Hollywood Master: Michael Mann

Kicking off the second season of The Hollywood Masters series, presented by LMU SFTV, Stephen Galloway welcomed legendary director, writer and producer Michael Mann on September 17, 2014. Mann’s credits span both film and television and his fascination with the complexities of human behavior and the criminal underworld have long been a driving force in his work. As Mann told the audience, “Film directors who come from the streets of Chicago don’t make comedies.”

Becoming a Filmmaker

Mann grew up in a working class family in Chicago and attended the University of Wisconsin where he participated in civil rights marches, leading him to discover that he wanted to be a filmmaker. He eventually received his Master’s degree from the London Film School. “I’m well-suited to the work because I’m driven to have adventure and I’m curious about how life really is for someone. I don’t like being in one place for very long and filmmaking allows for periods of both collaborating and working alone.”

The Crime World

Research for his TV movie, The Jericho Mile, and his theatrical film, Manhunter, gave Mann an up close view of the prison world and serial killers. “My expectations were challenged when I did research inside Folsom Prison. The prisoners were actually very self-possessed and expressed their individuality. In prison, all the dynamics of the outside world were compressed and on steroids.” Mann’s correspondence with imprisoned murderer Dennis Wayne Wallace had a huge influence on the Manhunter script. “As a child, Wallace was a victim of horrible abuse, but as an adult, he is 100 percent responsible for his actions. Both things are true even though they oppose one another and that’s what makes life and human beings so complex.”

One of Mann’s most successful projects is the groundbreaking and influential TV series Miami Vice known for its different look and feel from traditional cop shows and its heavy integration of music and visual effects in storytelling. “I stumbled into it. I was sent the script for a two-hour pilot called Gold Coast and I wanted to make it a movie but that didn’t work out so we kept it as a TV show that eventually became Miami Vice.”

Heat

Galloway asked Mann if it scared him to work with two of the biggest icons in acting (Al Pacino and Robert DeNiro). “I was too busy to be scared,” Mann responded, “but I knew that I never wanted to rehearse their famous ‘face to face’ scene in the diner. The three of us would talk through the scene and sketch out what it means but we were all smart enough to keep it fresh.
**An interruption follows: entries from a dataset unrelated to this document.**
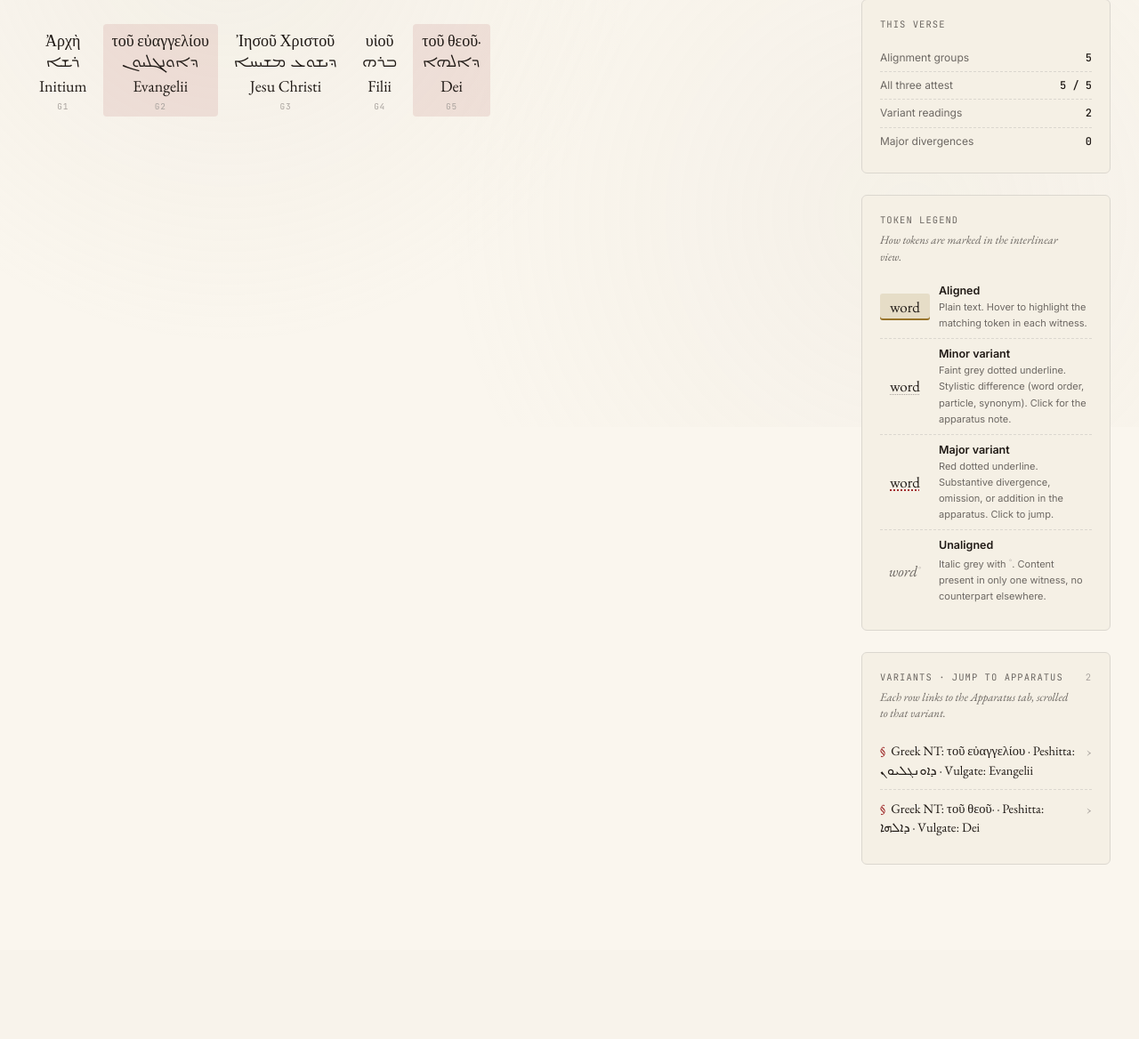
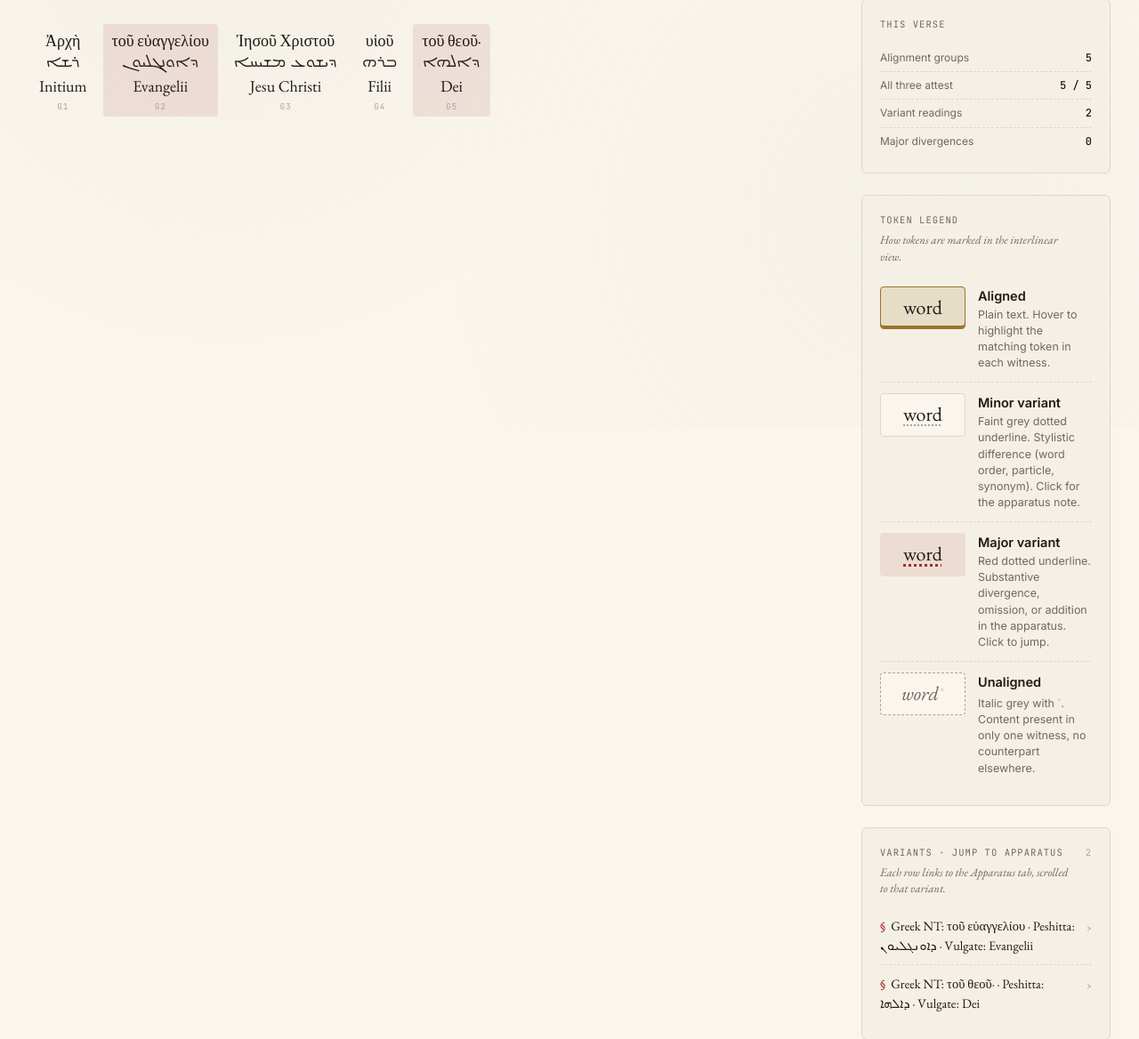
Before and after one commit to Jossifresben/translation-alignment, a Flask app: page /verse/mark/1/1 in a window 1280 px wide. Shown: the part 320-1488 px from the top of the page at 89% size. Before the commit the page ends 1292 px from the top, so only its background shows below. Run offline with Flask 3, Linux system fonts and the light colour scheme; some libraries are stand-ins or nearby versions.

Commit message:
style: enlarge legend samples for legibility
The four token-style exemplars in the rail legend were too small next
to the full-size running text in the verse view. Bumped:

- Sample font 17 → 22px (matches reading size of actual tokens)
- Min-width 56 → 96px so each sample reads as a real word, not an icon
- Padding 3/6 → 10/14 with a parchment box + rule border so they
  visually register as 'objects'
- Underline thickness stepped up (1 → 1.5px minor; 1.5 → 2.5px major)
  so the decoration is visible at the new size
- Aligned sample now has a stronger inset gold underline indicator
- Unaligned sample border is dashed (reinforces 'different' feeling)
- Major variant sample sits on a rubric-soft background (lives the
  hover state permanently for legend clarity)
- Description strong 12.5 → 14.5px, small 11 → 12.5px so the labels
  don't look weedy next to the larger samples
- Legend row spacing 8 → 12px, gap 10 → 14px

```diff
--- a/static/css/styles.css
+++ b/static/css/styles.css
@@ -628,46 +628,61 @@ body::before {
 .legend-swatch.variant { background: var(--rubric-soft); border-bottom: 2px dotted var(--rubric); }
 .legend-swatch.unaligned { background: var(--parchment-3); border: 1px dashed var(--ink-4); }
 
-/* Legend samples — actual token-style exemplars */
+/* Legend samples — actual token-style exemplars, prominent */
 .legend-sample {
   font-family: 'EB Garamond', serif;
-  font-size: 17px;
+  font-size: 22px;
+  line-height: 1.2;
   color: var(--ink);
   flex-shrink: 0;
-  min-width: 56px;
+  min-width: 96px;
   text-align: center;
-  padding: 3px 6px;
-  border-radius: 3px;
+  padding: 10px 14px;
+  border-radius: 4px;
+  background: var(--parchment);
+  border: 1px solid var(--rule);
 }
 .legend-sample.sample-aligned {
   background: var(--gold-soft);
-  box-shadow: inset 0 -2px 0 var(--gold);
+  border-color: var(--gold);
+  box-shadow: inset 0 -3px 0 var(--gold);
 }
 .legend-sample.sample-minor {
   text-decoration: underline;
   text-decoration-color: var(--ink-4);
   text-decoration-style: dotted;
-  text-decoration-thickness: 1px;
-  text-underline-offset: 3px;
+  text-decoration-thickness: 1.5px;
+  text-underline-offset: 4px;
 }
 .legend-sample.sample-major {
   text-decoration: underline;
   text-decoration-color: var(--rubric);
   text-decoration-style: dotted;
-  text-decoration-thickness: 1.5px;
-  text-underline-offset: 3px;
+  text-decoration-thickness: 2.5px;
+  text-underline-offset: 4px;
+  background: var(--rubric-soft);
+  border-color: transparent;
 }
 .legend-sample.sample-unaligned {
   color: var(--ink-3);
   font-style: italic;
+  border-style: dashed;
+  border-color: var(--ink-4);
 }
 .legend-sample.sample-unaligned sup {
-  font-size: 9px;
+  font-size: 12px;
   color: var(--ink-4);
-  margin-left: 1px;
+  margin-left: 2px;
   font-style: normal;
 }
-.legend-dot-mark { color: var(--ink-4); font-size: 10px; vertical-align: super; }
+.legend-dot-mark { color: var(--ink-4); font-size: 11px; vertical-align: super; }
+
+/* Tighter stacking for the bigger samples */
+.legend-item {
+  gap: 14px;
+  padding: 12px 0;
+  align-items: flex-start;
+}
 
 .legend-desc {
   flex: 1;
@@ -677,11 +692,13 @@ body::before {
   display: block;
   font-weight: 600;
   color: var(--ink);
-  font-size: 12.5px;
+  font-size: 14.5px;
+  margin-bottom: 2px;
 }
 .legend-desc small {
   color: var(--ink-3);
-  font-size: 11px;
+  font-size: 12.5px;
+  line-height: 1.4;
 }
 
 /* Stats */
```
I knew there’d be an organic unity between the two of them so we had a two-camera, over the shoulder setup on each of them with intimate lighting and tight shots; take 11 is what ended up in the film.”

The Insider

“The fact that Jeffrey Wigand wasn’t a saint is what interested me about that story. Pacino’s character, Lowell Bergman, didn’t like Wigand but he still wanted to protect him because he knew it was the right thing to do. I recorded my conversations with Mike Wallace so some of the film’s dialogue is from that but Wallace didn’t want the film made.”

Collateral

“When it came to me, I thought it was a bad script but it had beautiful bones so I rewrote it. The script was originally going to star Russell Crowe and Adam Sandler and, at one point, a woman was going to be cast in the hit man role but I realized that I was more interested in the idea than whether it was the best choice for the movie.”

His Upcoming Film, Blackhat

“Blackhat is a term for hackers who write malicious code. I started working on it two years ago and was intrigued by the Stuxnet virus that invaded Iran’s Natanz nuclear facility. The scariest part about doing research was talking to people in Washington and discovering how vulnerable we are.”

While Mann wears many hats, he says his approach is always the same whether he’s writing, directing or producing. “I wish I could be a journeyman director because I love shooting but I’m not built that way. I find myself drawn to real life stories because I find what happens in reality to be more fascinating than what I can make up myself.”

The Hollywood Masters is a new series that examines the careers of Oscar-winning filmmakers and successful executives, with The Hollywood Reporters Stephen Galloway and presented by LMU School of Film and Television.